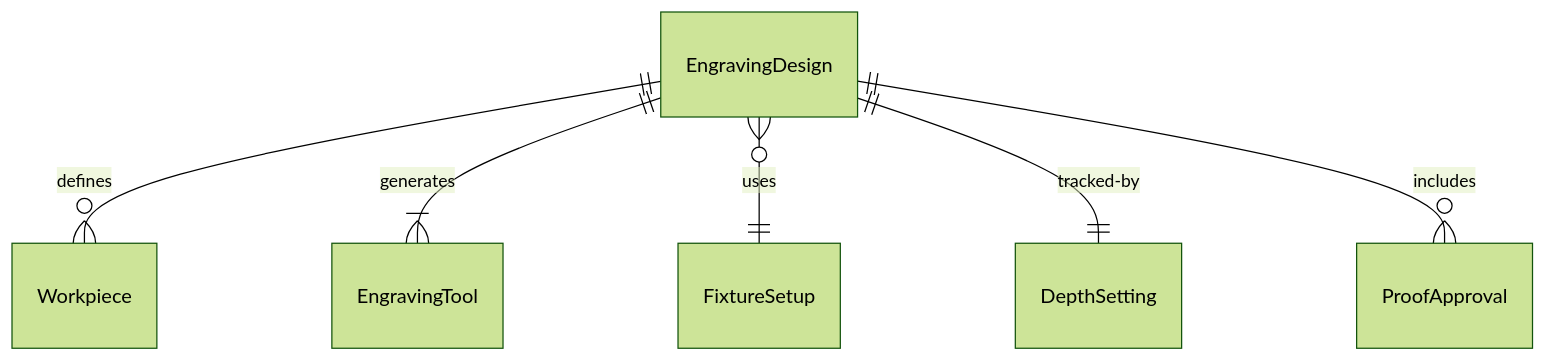
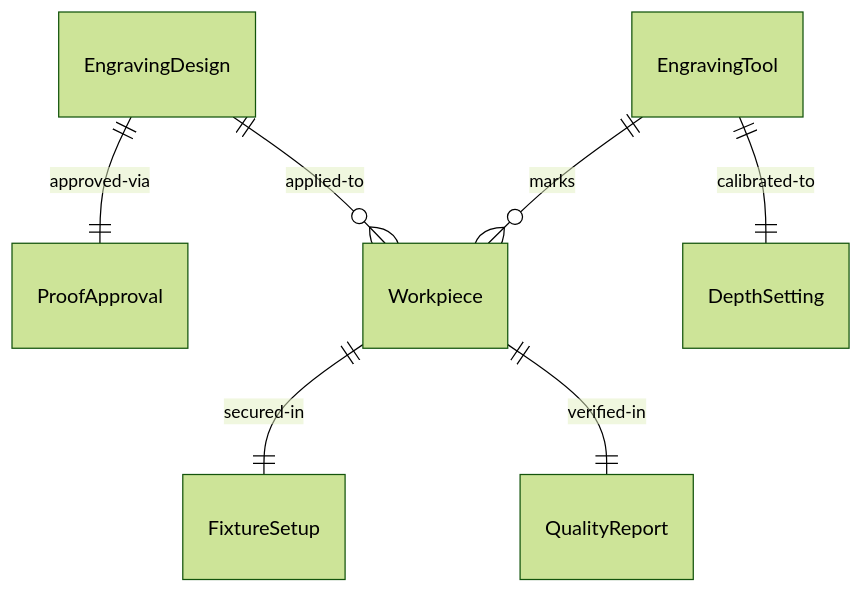
Before and after one commit to dot-org-ai/tasks.org.ai: the first of 4 diagrams in HandlingAndMovingObjects/EngraveObjects/EngraveDesignsTextMarkingsOnto.mdx, drawn with Mermaid (forest theme). The commit also changed other lines of this file and 515 other files, not shown here.

````diff
--- a/HandlingAndMovingObjects/EngraveObjects/EngraveDesignsTextMarkingsOnto.mdx
+++ b/HandlingAndMovingObjects/EngraveObjects/EngraveDesignsTextMarkingsOnto.mdx
@@ -89,8 +89,9 @@
 ```mermaid
 erDiagram
-    EngravingDesign ||--o{ Workpiece : "defines"
-    EngravingDesign ||--|{ EngravingTool : "generates"
-    EngravingDesign }o--|| FixtureSetup : "uses"
-    EngravingDesign ||--|| DepthSetting : "tracked-by"
-    EngravingDesign ||--o{ ProofApproval : "includes"
+    EngravingDesign ||--|| ProofApproval : "approved-via"
+    EngravingDesign ||--o{ Workpiece : "applied-to"
+    Workpiece ||--|| FixtureSetup : "secured-in"
+    EngravingTool ||--|| DepthSetting : "calibrated-to"
+    EngravingTool ||--o{ Workpiece : "marks"
+    Workpiece ||--|| QualityReport : "verified-in"
 ```
````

________________

Prompt:
The result should be the full material above, word for word, with its pictures omitted.

Task output:
Before and after one commit to dot-org-ai/tasks.org.ai: the first of 4 diagrams in HandlingAndMovingObjects/EngraveObjects/EngraveDesignsTextMarkingsOnto.mdx, drawn with Mermaid (forest theme). The commit also changed other lines of this file and 515 other files, not shown here.

````diff
--- a/HandlingAndMovingObjects/EngraveObjects/EngraveDesignsTextMarkingsOnto.mdx
+++ b/HandlingAndMovingObjects/EngraveObjects/EngraveDesignsTextMarkingsOnto.mdx
@@ -89,8 +89,9 @@
 ```mermaid
 erDiagram
-    EngravingDesign ||--o{ Workpiece : "defines"
-    EngravingDesign ||--|{ EngravingTool : "generates"
-    EngravingDesign }o--|| FixtureSetup : "uses"
-    EngravingDesign ||--|| DepthSetting : "tracked-by"
-    EngravingDesign ||--o{ ProofApproval : "includes"
+    EngravingDesign ||--|| ProofApproval : "approved-via"
+    EngravingDesign ||--o{ Workpiece : "applied-to"
+    Workpiece ||--|| FixtureSetup : "secured-in"
+    EngravingTool ||--|| DepthSetting : "calibrated-to"
+    EngravingTool ||--o{ Workpiece : "marks"
+    Workpiece ||--|| QualityReport : "verified-in"
 ```
````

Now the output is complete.